As LOTIS is able to identify creep in its very early stages, the results of the in-service exam can be used to balance the furnace to prevent potential future problems. Inspection data from different inspection dates can be correlated in order to provide a better understanding of the furnace operation.
If a base line examination has been performed the results from subsequent in-service inspections can be interpreted to a greater degree as the condition of the tubes before service is known.

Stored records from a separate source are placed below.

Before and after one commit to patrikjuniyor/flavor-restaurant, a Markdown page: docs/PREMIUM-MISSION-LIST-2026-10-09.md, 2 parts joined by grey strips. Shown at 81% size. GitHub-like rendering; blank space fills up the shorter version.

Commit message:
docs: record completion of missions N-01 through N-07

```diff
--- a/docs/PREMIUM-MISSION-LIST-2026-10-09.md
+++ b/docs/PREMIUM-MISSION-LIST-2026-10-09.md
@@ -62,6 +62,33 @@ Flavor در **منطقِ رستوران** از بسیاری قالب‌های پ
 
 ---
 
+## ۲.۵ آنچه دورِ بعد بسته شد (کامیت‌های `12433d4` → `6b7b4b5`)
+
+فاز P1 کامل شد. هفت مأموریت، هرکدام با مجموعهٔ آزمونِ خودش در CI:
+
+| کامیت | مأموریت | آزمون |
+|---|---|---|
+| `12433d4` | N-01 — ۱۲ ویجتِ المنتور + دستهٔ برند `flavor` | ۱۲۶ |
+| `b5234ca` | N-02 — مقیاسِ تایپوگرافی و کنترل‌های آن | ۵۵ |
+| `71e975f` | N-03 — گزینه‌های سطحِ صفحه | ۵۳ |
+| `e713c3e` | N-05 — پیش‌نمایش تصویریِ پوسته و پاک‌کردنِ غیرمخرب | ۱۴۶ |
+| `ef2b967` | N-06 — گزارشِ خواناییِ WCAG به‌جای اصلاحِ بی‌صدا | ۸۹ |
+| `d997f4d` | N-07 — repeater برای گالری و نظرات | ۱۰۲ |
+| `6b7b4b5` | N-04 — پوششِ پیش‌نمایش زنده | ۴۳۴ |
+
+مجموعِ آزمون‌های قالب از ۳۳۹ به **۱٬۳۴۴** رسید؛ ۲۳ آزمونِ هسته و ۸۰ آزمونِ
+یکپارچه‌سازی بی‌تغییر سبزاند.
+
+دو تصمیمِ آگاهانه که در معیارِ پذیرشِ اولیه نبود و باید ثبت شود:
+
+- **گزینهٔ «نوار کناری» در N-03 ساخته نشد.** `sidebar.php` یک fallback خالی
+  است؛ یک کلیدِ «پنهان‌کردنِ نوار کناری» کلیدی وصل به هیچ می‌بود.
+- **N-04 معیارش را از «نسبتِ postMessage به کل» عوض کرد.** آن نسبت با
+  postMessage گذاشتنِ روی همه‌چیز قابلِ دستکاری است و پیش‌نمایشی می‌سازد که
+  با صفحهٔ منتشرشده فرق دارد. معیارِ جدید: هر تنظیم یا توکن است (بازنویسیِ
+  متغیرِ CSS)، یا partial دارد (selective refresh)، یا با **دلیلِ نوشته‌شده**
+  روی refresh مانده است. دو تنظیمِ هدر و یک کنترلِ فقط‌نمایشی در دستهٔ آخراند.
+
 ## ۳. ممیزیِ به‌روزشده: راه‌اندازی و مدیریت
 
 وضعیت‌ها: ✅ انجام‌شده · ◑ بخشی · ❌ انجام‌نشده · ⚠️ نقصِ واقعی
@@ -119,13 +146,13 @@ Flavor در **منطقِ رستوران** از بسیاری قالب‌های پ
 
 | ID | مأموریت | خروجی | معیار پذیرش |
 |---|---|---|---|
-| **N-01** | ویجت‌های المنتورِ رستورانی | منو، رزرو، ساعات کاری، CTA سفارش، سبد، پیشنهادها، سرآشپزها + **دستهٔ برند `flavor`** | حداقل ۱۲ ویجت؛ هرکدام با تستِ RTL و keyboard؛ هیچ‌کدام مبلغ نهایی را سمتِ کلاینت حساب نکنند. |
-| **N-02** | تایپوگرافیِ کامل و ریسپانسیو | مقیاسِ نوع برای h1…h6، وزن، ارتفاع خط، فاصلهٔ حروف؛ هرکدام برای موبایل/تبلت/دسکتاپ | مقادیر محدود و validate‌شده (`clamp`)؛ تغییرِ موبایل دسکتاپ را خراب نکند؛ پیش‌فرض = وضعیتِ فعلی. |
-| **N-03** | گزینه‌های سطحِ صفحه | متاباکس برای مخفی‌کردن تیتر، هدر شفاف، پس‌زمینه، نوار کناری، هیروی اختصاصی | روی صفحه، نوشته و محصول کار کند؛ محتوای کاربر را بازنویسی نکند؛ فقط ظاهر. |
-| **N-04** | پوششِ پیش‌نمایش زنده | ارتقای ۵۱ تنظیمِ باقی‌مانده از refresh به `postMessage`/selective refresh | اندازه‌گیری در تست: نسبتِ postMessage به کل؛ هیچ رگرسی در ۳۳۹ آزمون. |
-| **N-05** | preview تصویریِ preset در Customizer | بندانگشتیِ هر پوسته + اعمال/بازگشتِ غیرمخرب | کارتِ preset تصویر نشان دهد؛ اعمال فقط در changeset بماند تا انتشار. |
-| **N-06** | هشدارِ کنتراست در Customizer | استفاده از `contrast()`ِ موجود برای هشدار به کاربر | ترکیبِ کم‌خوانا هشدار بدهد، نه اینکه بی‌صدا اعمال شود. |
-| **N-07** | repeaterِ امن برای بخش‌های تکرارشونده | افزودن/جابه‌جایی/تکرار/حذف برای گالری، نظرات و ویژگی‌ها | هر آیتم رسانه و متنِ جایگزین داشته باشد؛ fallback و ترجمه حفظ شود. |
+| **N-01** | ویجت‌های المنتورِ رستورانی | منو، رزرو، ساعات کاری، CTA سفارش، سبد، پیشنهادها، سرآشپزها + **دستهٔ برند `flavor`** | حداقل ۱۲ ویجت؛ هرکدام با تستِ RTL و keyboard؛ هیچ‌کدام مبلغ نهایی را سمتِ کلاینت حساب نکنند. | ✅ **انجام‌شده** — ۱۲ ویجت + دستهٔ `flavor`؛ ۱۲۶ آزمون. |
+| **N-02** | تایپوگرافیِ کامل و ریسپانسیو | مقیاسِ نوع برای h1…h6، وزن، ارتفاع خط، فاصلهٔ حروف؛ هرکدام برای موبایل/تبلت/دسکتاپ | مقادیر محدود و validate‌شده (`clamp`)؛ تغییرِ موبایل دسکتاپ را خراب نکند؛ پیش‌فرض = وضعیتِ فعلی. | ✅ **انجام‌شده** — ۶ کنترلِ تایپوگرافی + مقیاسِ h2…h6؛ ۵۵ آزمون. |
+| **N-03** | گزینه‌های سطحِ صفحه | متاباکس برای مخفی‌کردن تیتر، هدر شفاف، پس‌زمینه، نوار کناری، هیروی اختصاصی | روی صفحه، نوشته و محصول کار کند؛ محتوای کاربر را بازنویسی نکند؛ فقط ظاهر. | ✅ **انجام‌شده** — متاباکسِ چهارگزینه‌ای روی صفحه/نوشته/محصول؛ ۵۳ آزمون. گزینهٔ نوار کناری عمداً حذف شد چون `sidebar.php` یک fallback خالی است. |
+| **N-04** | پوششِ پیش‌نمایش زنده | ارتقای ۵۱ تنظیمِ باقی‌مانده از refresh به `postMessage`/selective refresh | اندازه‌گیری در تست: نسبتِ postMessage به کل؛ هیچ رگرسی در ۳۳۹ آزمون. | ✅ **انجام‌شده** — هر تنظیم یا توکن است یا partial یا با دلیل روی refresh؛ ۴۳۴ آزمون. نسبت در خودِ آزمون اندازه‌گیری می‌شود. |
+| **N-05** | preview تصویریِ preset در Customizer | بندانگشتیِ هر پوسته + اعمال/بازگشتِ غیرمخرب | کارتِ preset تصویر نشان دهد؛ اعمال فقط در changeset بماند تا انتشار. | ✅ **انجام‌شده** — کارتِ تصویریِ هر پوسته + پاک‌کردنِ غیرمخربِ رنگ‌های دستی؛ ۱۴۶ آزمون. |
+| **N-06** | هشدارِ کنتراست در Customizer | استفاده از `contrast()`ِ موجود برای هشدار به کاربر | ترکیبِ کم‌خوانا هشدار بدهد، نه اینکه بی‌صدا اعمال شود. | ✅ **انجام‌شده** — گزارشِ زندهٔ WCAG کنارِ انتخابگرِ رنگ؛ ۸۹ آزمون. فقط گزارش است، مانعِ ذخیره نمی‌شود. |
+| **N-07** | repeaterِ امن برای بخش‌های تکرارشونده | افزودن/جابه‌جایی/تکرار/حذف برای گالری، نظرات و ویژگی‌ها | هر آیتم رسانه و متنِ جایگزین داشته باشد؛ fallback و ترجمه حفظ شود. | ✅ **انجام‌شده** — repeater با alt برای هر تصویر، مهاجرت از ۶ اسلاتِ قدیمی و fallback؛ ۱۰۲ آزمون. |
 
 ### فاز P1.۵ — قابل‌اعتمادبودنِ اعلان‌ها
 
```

As with any technology, Laser Profilometry also has a few limitations; the most obvious of these being that the laser is not capable of inspecting the surface of the outer diameter of the tube. In the case of reformer tubes this is not an issue as creep damage is best identified from the I.D. surface by means of dimensional changes. The frequency of reformer tube inspection with Laser Profilometry is also limited to the frequency of catalyst change-outs since access to the inside of the tubes is required in order to insert the probe.
INSPECTION METHOD COMPARISON TABLE FOR
"REFORMER" TUBE INSPECTION
|LOTIS|| EDDY CURRENT (ET)|| ULTASONICS (UT)
Capable of providing 3-Dimensional (3D) modeling of entire reformer tube network to assist in identification of Burner or Tunnel problems ||YES, QUEST's custom reformer software allows 3D modeling of reformer tubes to assist in overall maintenance. ||NO, All that is provided is tube retirement results. No problems with burners or tunnel regions are identified. ||NO, All that is provided is tube retirement results. No problems with burners or tunnel regions are identified.
||Can detect "early" stages of creep expansion before internal cracking (fissuring) occurs ||YES, Capable of detecting expansion down to 0.1% growth. This % of creep strain happens well before fissuring occurs. ||NO, Fissuring must be occurring before ET will detect any change. Generally, this is at 1% - 2% growth. ||NO, Fissuring must be occurring before UT will detect any change. Generally, this is at 1% - 2% growth.
||Accuracy>|| +/- 0.002" (0.051mm) ||+/- 5% Tube Wall Thickness ||+/- 0.020" (0.51mm)
||Inspection is effected by external rough As Cast surface ||NO, All results are based off the tube's interior machined surface. The quality of data is not effected by the rough exterior surface. ||YES, The external surface caused noise to be induced into the data creating a larger margin of error in the test results. ||YES, The external surface caused noise to be induced into the data creating a larger margin of error in the test results.
||Inspection covers 100% of the tube's Axial length ||YES, 100% of tube is examined from Upper Flange to bottom Reducer or Flange at 0.100" intervals.|| NO, Limited to only the region of the tube that is exposed in the fire box. Tube in the lower coffin area will also be skipped. ||NO, limited to only the region of the tube that is exposed in the fire box. Tube in the lower coffin area will also be skipped.
||Inspection covers 100% of the tube's Circumferential surface ||YES, 360 samples are taken circumferentially at 0.100" intervals down the tube. ||NO, Only a small portion (~60%) of the tubes circumferential surface is tested.|| NO, Only a small portion (~60%) of the tubes circumferential surface is tested.
||Inspection is Effected by Tube Bowing ||NO, The laser probe can negotiate tube bowing and there is no effect on the data quality ||YES, The external crawlers cannot climb the tube if it is bowed enough to limit spacing between adjacent tubes|| YES, the external crawlers cannot climb the tube if it is bowed enough to limit spacing between adjacent tubes
||Oxide Shedding on the tubes exterior effects Inspection Results|| NO, All results are based off the tube's interior machined surface.|| YES, Oxide shedding will be averaged into the overall tube wall loss which will over exaggerate the damage. ||YES, Oxide shedding will be averaged into the overall tube wall loss, which will over exaggerate the damage.
||Inspection Speed ||~3 Minutes per Tube ||~6 Minutes Per Tube ||~5 Minutes Per Tube
||Requires a coupling medium (i.e. water) ||NO|| NO ||YES, Requires the use of water or gel as a coupling medium on the tubes exterior in order to perform the exam. Water damages floor refractory at the base of the reformer.